Pūkaha breeds New Zealand’s rarest parakeet
A first for Pūkaha and the Wairarapa -
Mount Bruce, Masterton: Pūkaha National Wildlife Centre has managed to breed New Zealand’s most endangered parakeet for the very first time. Four orange-fronted kākāriki (he kākāriki karaka) chicks were hatched at the centre in late February from the centre’s sole captive breeding pair. All have survived through to adulthood and will be released into the wild in the coming months. It is the first time Pūkaha has had success breeding the parakeets. Just 300 orange-fronted kākāriki are thought to exist. The majority are in wild populations found only in four beech forest valley locations in New Zealand’s South Island.
Much of the breeding success has been credited to Tara Swan, a captive breeding ranger at Pūkaha who has a special affinity for birds. She puts the success down to paying very close attention to detail. “I knew Pūkaha could breed these parakeets”, she said. “We have the facilities and expertise, but in order to achieve breeding success we had to really unpack what we were previously doing and look closely at the minutiae of behavioural observations that the parakeets were giving back to us. Only by noticing these could we then make small adjustments that we felt could make a difference”. One such change was making the diet more species specific which included a higher proportion of seeds and natural fruits. Swan said “Seeing such rare parakeets thrive under their new diet was a game-changing moment. We are absolutely thrilled to now be able to contribute to the national conservation of this critically threatened species”.
The announcement marks the end of Pūkaha’s captive breeding of red-crowned kākāriki (he kākāriki whero) that started seven years ago. Swan said, “the wild populations of these parakeets have been recovering really well in recent years, so we felt we no longer needed to contribute to their ongoing population recovery”. The wildlife centre will release their entire population of red-crowned kākāriki – currently 10 individuals - in July this year at Cape Sanctuary Maungatapu, a predator-free fenced reserve in the Hawkes Bay.
Pūkaha will instead focus on breeding the much more endangered orange-fronted kākāriki and the near-threatened (population decreasing) yellow-fronted kākāriki (he kākāriki kowhai) which were once thought to inhabit their forest reserve in great numbers.
About Pūkaha: Pūkaha National Wildlife Centre is a wildlife reserve and captive breeding facility managed by the Pūkaha Mount Bruce board in partnership with Rangitāne o Wairarapa and the Department of Conservation.
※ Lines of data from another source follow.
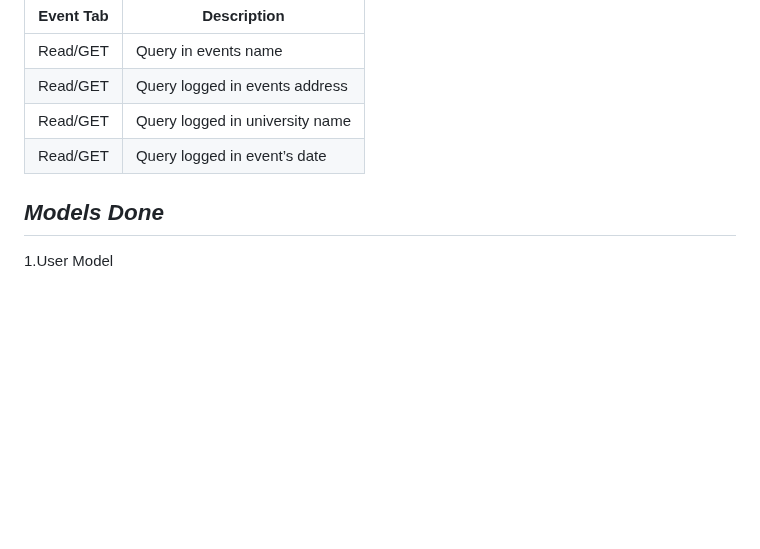
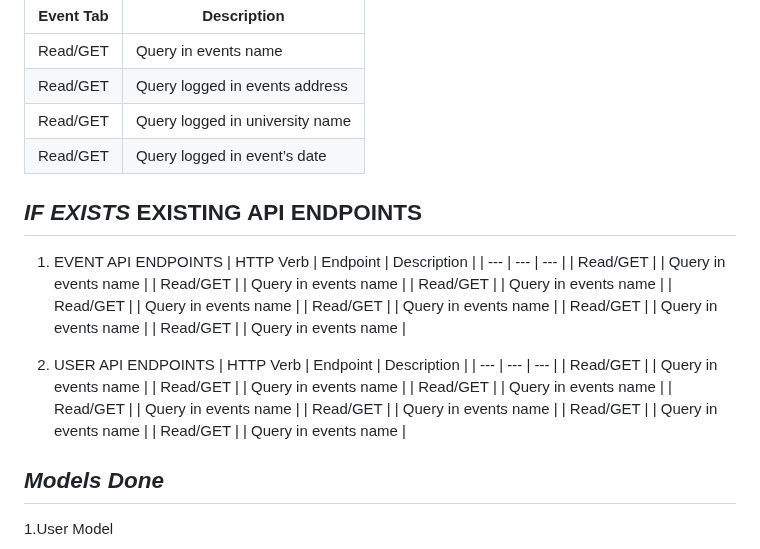
Before and after one commit to TheTechBrothers/CampQuest, a Markdown page: README.md, the part around the change. Drawn GitHub-style; blank space fills up the shorter version.

```diff
--- a/README.md
+++ b/README.md
@@ -215,6 +215,30 @@ About Us – Users (guest or registered) can read about CampQuest’s purpose an
 | Read/GET | Query logged in university name |
 |Read/GET | Query logged in event’s date |
 
+## ***IF EXISTS*** EXISTING API ENDPOINTS
+
+1. EVENT API ENDPOINTS
+| HTTP Verb | Endpoint | Description |
+| --- | --- | --- |
+| Read/GET |   | Query in events name |
+| Read/GET |   | Query in events name |
+| Read/GET |   | Query in events name |
+| Read/GET |   | Query in events name |
+| Read/GET |   | Query in events name |
+| Read/GET |   | Query in events name |
+| Read/GET |   | Query in events name |
+
+2. USER API ENDPOINTS
+| HTTP Verb | Endpoint | Description |
+| --- | --- | --- |
+| Read/GET |    | Query in events name |
+| Read/GET |    | Query in events name |
+| Read/GET |    | Query in events name |
+| Read/GET |    | Query in events name |
+| Read/GET |    | Query in events name |
+| Read/GET |    | Query in events name |
+| Read/GET |    | Query in events name |
+
 ## ***Models Done***
 1.User Model
 
```
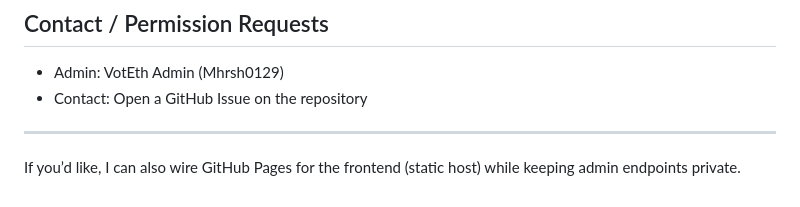
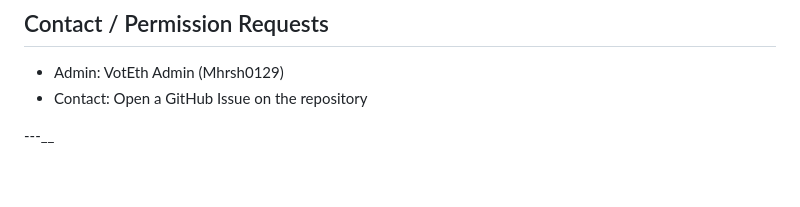
Before and after one commit to Mhrsh0129/VotEth, a Markdown page: README.md, the part around the change. Rendered like a GitHub page.

Commit message:
Clean up README by removing GitHub Pages note
Removed unnecessary text about GitHub Pages.

```diff
--- a/README.md
+++ b/README.md
@@ -113,6 +113,4 @@ Summary: You may view and clone this project for personal evaluation. Any use, m
 - Admin: VotEth Admin (Mhrsh0129)
 - Contact: Open a GitHub Issue on the repository
 
----
-
-If you’d like, I can also wire GitHub Pages for the frontend (static host) while keeping admin endpoints private.
+---__
```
Through captive breeding, they have successfully reintroduced North Island Kākā, North Island Brown Kiwi and North Island Kōkako into their unfenced forest reserve (formerly part of the original 70 Mile Bush). Pūkaha aims to educate and inspire the general public about conservation and New Zealand wildlife through their Visitor Centre, daily talks and educational programmes. Pūkaha also works with whio (blue duck), pāteke (brown teal), and kākāriki.